TRY IT =>
Pull every line that includes the word "urls" from the data.

AVAILABLE DATA =>
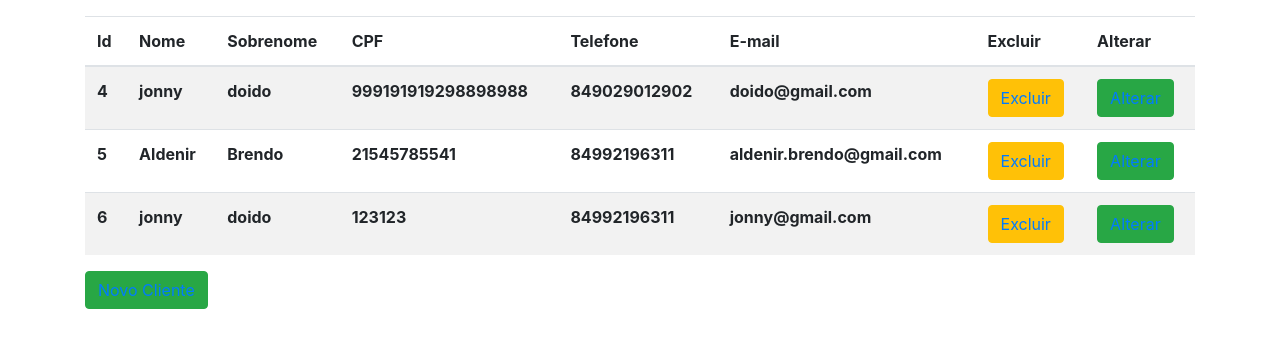
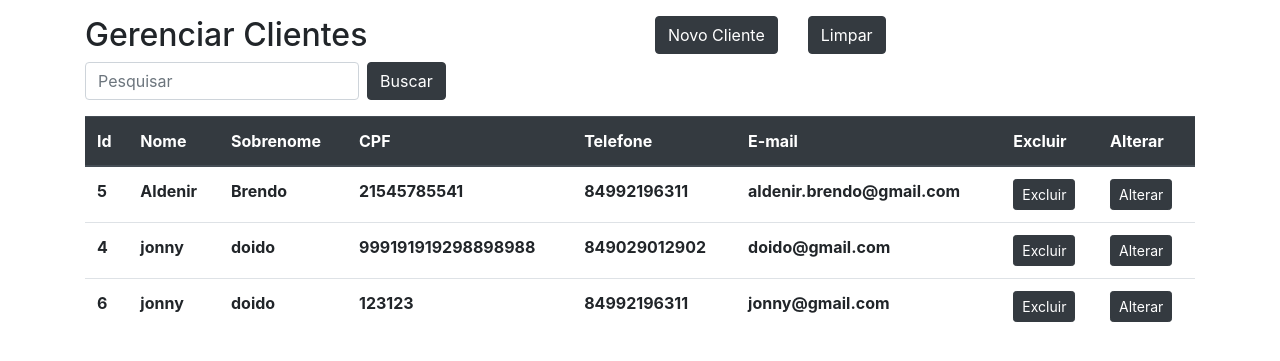
Before and after one commit to Brendo-Costa/CRUD_Clientes, a Django app: page /clientes/listar/ in a window 1280 px wide. Shown: the top 361 px of the page. Run offline with Django 4.2, Linux system fonts and the light colour scheme; data comes from the database, SQL or seed files in the repository; both versions use the stored data as it was after the commit; lists and menus that the app fills with data are empty; some libraries are stand-ins or nearby versions.

Commit message:
search field

```diff
--- a/Cadastro/forms.py
+++ b/Cadastro/forms.py
@@ -1,5 +1,6 @@
 from django import forms
 from .models import Cliente
+#from django.core.exceptions import ValidationError
 
 
 class ClienteForms(forms.ModelForm):
--- a/Cadastro/templates/Cadastro/cliente_list.html
+++ b/Cadastro/templates/Cadastro/cliente_list.html
@@ -6,8 +6,36 @@
 
 {% block conteudo %}
 <div class="container">
-    <table class="table table-striped mt-3">
-        <thead>
+
+    <div class="row mt-3" >
+
+        <div class='col-sm-6'>
+           <h2> Gerenciar Clientes </h2>
+        </div>
+
+        <div class='col-md-auto'>
+            <button class="btn btn-dark">
+                <a class="mt-3" style="text-decoration: none;  color: white;" href="{% url 'cliente_criar' %}">Novo Cliente</a>
+            </button>
+        </div>
+
+        <div class='col-md-auto'>
+            <a href="{% url 'cliente_listar' %}" class='btn btn-dark'>Limpar</a>
+        </div>
+
+        <div class='col-sm'>
+            <form class='form-inline my-2 my-lg-0' method='GET' action="{% url 'cliente_busca' %}">
+                <input name='termo' value='{{request.GET.termo}}' class='form-control mr-sm-2' type='search' placeholder='Pesquisar' arial-label='Busca'>
+                <button class='btn btn-dark' type='submit'>
+                    Buscar
+                </button>
+            </form>
+        </div>
+
+    </div>
+
+    <table class="table table-hover mt-3">
+        <thead class='thead-dark'>
             <th>Id</th>
             <th>Nome</th>
             <th>Sobrenome</th>
@@ -29,21 +57,18 @@
                 <th>{{cliente.email}}</th>
 
                 <th>
-                    <button class="btn btn-warning">
-                        <a href="{% url 'cliente_deletar' cliente.id %}">Excluir</a>
+                    <button class="btn btn-dark btn-sm">
+                        <a href="{% url 'cliente_deletar' cliente.id %}" style="text-decoration: none;  color: white;">Excluir</a>
                     </button>
                 </th>
                 <th>
-                    <button class="btn btn-success">
-                        <a href="{% url 'cliente_alterar' cliente.id %}">Alterar</a>
+                    <button class="btn btn-dark btn-sm">
+                        <a href="{% url 'cliente_alterar' cliente.id %}" style="text-decoration: none;  color: white;">Alterar</a>
                     </button>
                 </th>
             </tr>
             {% endfor %}
         </tbody>
     </table>
-    <button class="btn btn-success">
-        <a class="mt-3" href="{% url 'cliente_criar' %}">Novo Cliente</a>
-    </button>
 </div>
 {% endblock %}
--- a/Cadastro/templates/Cadastro/excluir_elements.html
+++ b/Cadastro/templates/Cadastro/excluir_elements.html
@@ -6,16 +6,17 @@
 
 
 {% block conteudo %}
+
     <form method='post'>
+
         {% csrf_token %}
         <p>Tem certeza qie deseja excluir o cliente: {{cliente.nome}} ?</p>
 
         <button type="submit" class='btn btn-success'>Confirmar</button>
 
         <button class='btn btn-danger'>
-            <a href="{% url 'cliente_listar' %}"> Cancelar </a>
+            <a href="{% url 'cliente_listar' %}" style="text-decoration: none;"> Cancelar </a>
         </button>
-
 
     </form>
 
--- a/Cadastro/urls.py
+++ b/Cadastro/urls.py
@@ -6,4 +6,5 @@ urlpatterns = [
     path('criar/', views.ClienteCreateView.as_view(), name='cliente_criar'),
     path('alterar/<int:pk>', views.ClienteUpdateView.as_view(), name='cliente_alterar'),
     path('deletar/<int:pk>', views.ClienteDeleteView.as_view(), name='cliente_deletar'),
+    path('busca/', views.Busca.as_view(), name='cliente_busca'),
 ]
--- a/Cadastro/views.py
+++ b/Cadastro/views.py
@@ -3,21 +3,48 @@ from django.views.generic import ListView
 from django.views.generic.edit import CreateView, UpdateView, DeleteView
 from Cadastro.models import Cliente
 from django.urls import reverse_lazy
+from django.db.models import Q, Value
+from django.db.models.functions import Concat
 
 # Create your views here.
 
 class ClienteListView(ListView):
     template_name = 'Cadastro/cliente_list.html'
     model = Cliente
-    queryset = Cliente.objects.all()
+    queryset = Cliente.objects.order_by('nome')
     context_object_name = 'clientes'
+    paginate_by = 3
 
+class Busca(ClienteListView):
+    def get_queryset(self, *args, **kwargs):
+        termo = self.request.GET.get('termo')
+        campos = Concat('nome', Value(' '),'sobrenome')
+
+        queryset = super().get_queryset(*args, **kwargs)
+
+        if not termo:
+            return queryset
+
+        queryset = queryset.annotate(
+            nome_completo = campos
+        ).filter(
+            Q(nome_completo__icontains=termo) |
+            Q(nome__icontains=termo) |
+            Q(sobrenome__icontains=termo) |
+            Q(email__icontains=termo) |
+            Q(cpf__icontains=termo) |
+            Q(telefone__icontains=termo)
+        )
+        return queryset
 
 class ClienteCreateView(CreateView):
     model = Cliente
     template_name = 'Cadastro/cliente_form.html'
     fields = '__all__'
     success_url = reverse_lazy('cliente_listar')
+
+    def form_valid(self, form):
+        form
 
 
 class ClienteUpdateView(UpdateView):
```
Also changed, not shown: Cadastro/templates/Cadastro/cliente_form.html (+19 -6 lines), db.sqlite3.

SOLUTION TO THIS PROBLEM =>
--- a/Cadastro/urls.py
+++ b/Cadastro/urls.py
 from django.urls import reverse_lazy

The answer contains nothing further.